_WORK TASK_. Write out every line below that includes the word "README".
■ ■ ■ ■ ■ ■ ■
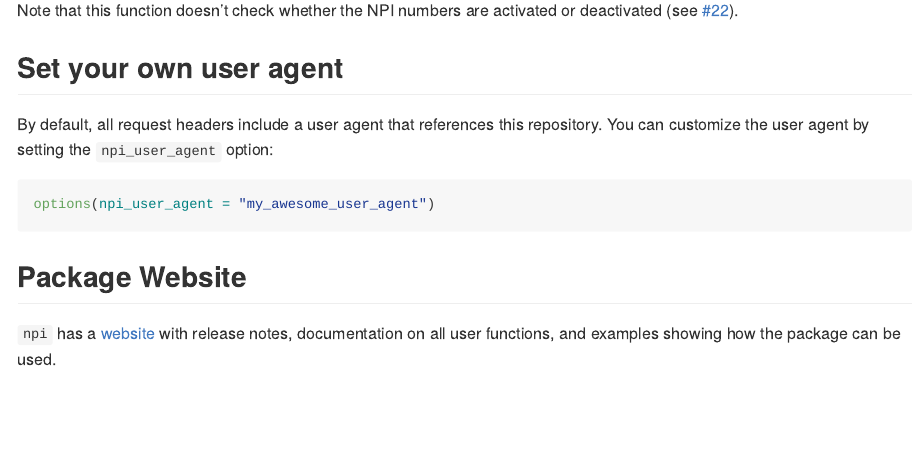
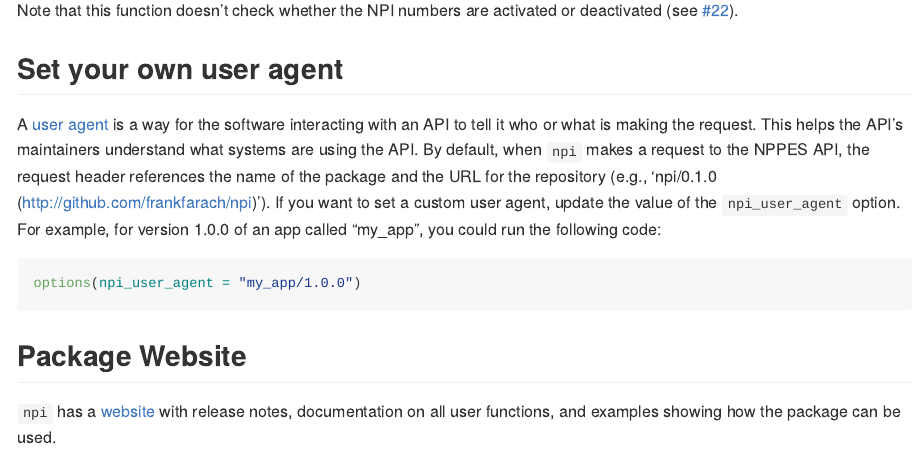
Before and after one commit to ropensci/npi, an R Markdown document (README.Rmd): the page in a window 1100 px wide, from 3890 px down before the commit and from 3750 px down after it, so that both start at the same text. The pictures show the output file README.md that the author committed with the source, drawn offline in the style of GitHub; badge pictures from the web are left out.

Commit message:
Closes #55

````diff
--- a/README.Rmd
+++ b/README.Rmd
@@ -114,10 +114,10 @@ Note that this function doesn't check whether the NPI numbers are activated or d
 
 ## Set your own user agent
 
-By default, all request headers include a user agent that references this repository. You can customize the user agent by setting the `npi_user_agent` option:
+A [user agent](https://en.wikipedia.org/wiki/User_agent) is a way for the software interacting with an API to tell it who or what is making the request. This helps the API's maintainers understand what systems are using the API. By default, when `npi` makes a request to the NPPES API, the request header references the name of the package and the URL for the repository (e.g., '`r paste(paste0("npi/", utils::packageVersion("npi")), "(http://github.com/frankfarach/npi)")`'). If you want to set a custom user agent, update the value of the `npi_user_agent` option. For example, for version 1.0.0 of an app called "my_app", you could run the following code:
 
 ```{r, eval = FALSE}
-options(npi_user_agent = "my_awesome_user_agent")
+options(npi_user_agent = "my_app/1.0.0")
 ```
 
 ## Package Website
````
Also changed, not shown: R/utils.R (+2 -1 lines), README.md, 2 other files.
■ ■ ■ ■ ■ ■ ■
_SOLUTION TO THE PROBLEM_.
Before and after one commit to ropensci/npi, an R Markdown document (README.Rmd): the page in a window 1100 px wide, from 3890 px down before the commit and from 3750 px down after it, so that both start at the same text. The pictures show the output file README.md that the author committed with the source, drawn offline in the style of GitHub; badge pictures from the web are left out.
--- a/README.Rmd
+++ b/README.Rmd
Also changed, not shown: R/utils.R (+2 -1 lines), README.md, 2 other files.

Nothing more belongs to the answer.